Write out the whole listing exactly.

##########

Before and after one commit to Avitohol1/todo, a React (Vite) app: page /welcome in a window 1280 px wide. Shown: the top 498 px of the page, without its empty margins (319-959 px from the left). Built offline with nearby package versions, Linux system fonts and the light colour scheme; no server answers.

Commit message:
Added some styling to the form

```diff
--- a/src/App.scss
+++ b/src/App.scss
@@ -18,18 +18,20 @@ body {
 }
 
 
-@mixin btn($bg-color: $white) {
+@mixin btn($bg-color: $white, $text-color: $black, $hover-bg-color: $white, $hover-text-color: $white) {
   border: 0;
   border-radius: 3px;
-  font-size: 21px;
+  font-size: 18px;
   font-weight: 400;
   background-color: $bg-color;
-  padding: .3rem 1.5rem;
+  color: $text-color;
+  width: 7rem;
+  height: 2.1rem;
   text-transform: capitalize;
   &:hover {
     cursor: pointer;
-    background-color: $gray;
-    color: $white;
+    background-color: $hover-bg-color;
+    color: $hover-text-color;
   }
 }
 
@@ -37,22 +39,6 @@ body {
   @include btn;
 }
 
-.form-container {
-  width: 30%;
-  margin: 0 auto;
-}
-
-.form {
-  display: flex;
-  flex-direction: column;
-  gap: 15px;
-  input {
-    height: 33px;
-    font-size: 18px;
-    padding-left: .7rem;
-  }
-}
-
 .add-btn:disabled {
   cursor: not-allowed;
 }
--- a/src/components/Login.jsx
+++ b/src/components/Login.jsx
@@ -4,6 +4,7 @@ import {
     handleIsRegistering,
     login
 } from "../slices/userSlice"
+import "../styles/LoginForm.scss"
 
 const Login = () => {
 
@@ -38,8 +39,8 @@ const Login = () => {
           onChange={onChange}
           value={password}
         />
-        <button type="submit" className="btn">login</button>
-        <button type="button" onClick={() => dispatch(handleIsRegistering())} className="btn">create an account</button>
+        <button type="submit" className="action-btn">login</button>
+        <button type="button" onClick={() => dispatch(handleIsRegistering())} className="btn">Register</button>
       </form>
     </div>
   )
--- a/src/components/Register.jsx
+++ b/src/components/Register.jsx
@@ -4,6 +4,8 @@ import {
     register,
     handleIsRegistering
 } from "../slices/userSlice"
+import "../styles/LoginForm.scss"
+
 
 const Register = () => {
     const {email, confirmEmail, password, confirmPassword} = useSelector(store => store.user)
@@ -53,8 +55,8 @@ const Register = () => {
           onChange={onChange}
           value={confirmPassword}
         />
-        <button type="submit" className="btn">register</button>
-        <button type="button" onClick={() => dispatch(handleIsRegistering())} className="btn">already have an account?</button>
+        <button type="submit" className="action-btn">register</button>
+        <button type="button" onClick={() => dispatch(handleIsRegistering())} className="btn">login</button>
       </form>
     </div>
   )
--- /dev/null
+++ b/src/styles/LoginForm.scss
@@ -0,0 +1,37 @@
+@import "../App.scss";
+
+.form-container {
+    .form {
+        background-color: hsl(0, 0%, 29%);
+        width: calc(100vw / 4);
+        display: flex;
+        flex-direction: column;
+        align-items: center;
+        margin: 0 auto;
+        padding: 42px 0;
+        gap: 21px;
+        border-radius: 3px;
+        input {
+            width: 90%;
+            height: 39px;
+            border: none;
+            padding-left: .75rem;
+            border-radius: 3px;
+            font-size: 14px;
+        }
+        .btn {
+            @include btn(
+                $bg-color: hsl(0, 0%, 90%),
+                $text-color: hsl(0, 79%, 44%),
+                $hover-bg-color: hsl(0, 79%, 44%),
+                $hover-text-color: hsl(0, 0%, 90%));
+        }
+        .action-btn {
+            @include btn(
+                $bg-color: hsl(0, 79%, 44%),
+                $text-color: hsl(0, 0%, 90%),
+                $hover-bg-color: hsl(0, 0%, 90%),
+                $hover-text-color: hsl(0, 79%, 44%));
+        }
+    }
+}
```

##########

- **OUTPUT OF THE TASK**:
Before and after one commit to Avitohol1/todo, a React (Vite) app: page /welcome in a window 1280 px wide. Shown: the top 498 px of the page, without its empty margins (319-959 px from the left). Built offline with nearby package versions, Linux system fonts and the light colour scheme; no server answers.

Commit message:
Added some styling to the form

```diff
--- a/src/App.scss
+++ b/src/App.scss
@@ -18,18 +18,20 @@ body {
 }
 
 
-@mixin btn($bg-color: $white) {
+@mixin btn($bg-color: $white, $text-color: $black, $hover-bg-color: $white, $hover-text-color: $white) {
   border: 0;
   border-radius: 3px;
-  font-size: 21px;
+  font-size: 18px;
   font-weight: 400;
   background-color: $bg-color;
-  padding: .3rem 1.5rem;
+  color: $text-color;
+  width: 7rem;
+  height: 2.1rem;
   text-transform: capitalize;
   &:hover {
     cursor: pointer;
-    background-color: $gray;
-    color: $white;
+    background-color: $hover-bg-color;
+    color: $hover-text-color;
   }
 }
 
@@ -37,22 +39,6 @@ body {
   @include btn;
 }
 
-.form-container {
-  width: 30%;
-  margin: 0 auto;
-}
-
-.form {
-  display: flex;
-  flex-direction: column;
-  gap: 15px;
-  input {
-    height: 33px;
-    font-size: 18px;
-    padding-left: .7rem;
-  }
-}
-
 .add-btn:disabled {
   cursor: not-allowed;
 }
--- a/src/components/Login.jsx
+++ b/src/components/Login.jsx
@@ -4,6 +4,7 @@ import {
     handleIsRegistering,
     login
 } from "../slices/userSlice"
+import "../styles/LoginForm.scss"
 
 const Login = () => {
 
@@ -38,8 +39,8 @@ const Login = () => {
           onChange={onChange}
           value={password}
         />
-        <button type="submit" className="btn">login</button>
-        <button type="button" onClick={() => dispatch(handleIsRegistering())} className="btn">create an account</button>
+        <button type="submit" className="action-btn">login</button>
+        <button type="button" onClick={() => dispatch(handleIsRegistering())} className="btn">Register</button>
       </form>
     </div>
   )
--- a/src/components/Register.jsx
+++ b/src/components/Register.jsx
@@ -4,6 +4,8 @@ import {
     register,
     handleIsRegistering
 } from "../slices/userSlice"
+import "../styles/LoginForm.scss"
+
 
 const Register = () => {
     const {email, confirmEmail, password, confirmPassword} = useSelector(store => store.user)
@@ -53,8 +55,8 @@ const Register = () => {
           onChange={onChange}
           value={confirmPassword}
         />
-        <button type="submit" className="btn">register</button>
-        <button type="button" onClick={() => dispatch(handleIsRegistering())} className="btn">already have an account?</button>
+        <button type="submit" className="action-btn">register</button>
+        <button type="button" onClick={() => dispatch(handleIsRegistering())} className="btn">login</button>
       </form>
     </div>
   )
--- /dev/null
+++ b/src/styles/LoginForm.scss
@@ -0,0 +1,37 @@
+@import "../App.scss";
+
+.form-container {
+    .form {
+        background-color: hsl(0, 0%, 29%);
+        width: calc(100vw / 4);
+        display: flex;
+        flex-direction: column;
+        align-items: center;
+        margin: 0 auto;
+        padding: 42px 0;
+        gap: 21px;
+        border-radius: 3px;
+        input {
+            width: 90%;
+            height: 39px;
+            border: none;
+            padding-left: .75rem;
+            border-radius: 3px;
+            font-size: 14px;
+        }
+        .btn {
+            @include btn(
+                $bg-color: hsl(0, 0%, 90%),
+                $text-color: hsl(0, 79%, 44%),
+                $hover-bg-color: hsl(0, 79%, 44%),
+                $hover-text-color: hsl(0, 0%, 90%));
+        }
+        .action-btn {
+            @include btn(
+                $bg-color: hsl(0, 79%, 44%),
+                $text-color: hsl(0, 0%, 90%),
+                $hover-bg-color: hsl(0, 0%, 90%),
+                $hover-text-color: hsl(0, 79%, 44%));
+        }
+    }
+}
```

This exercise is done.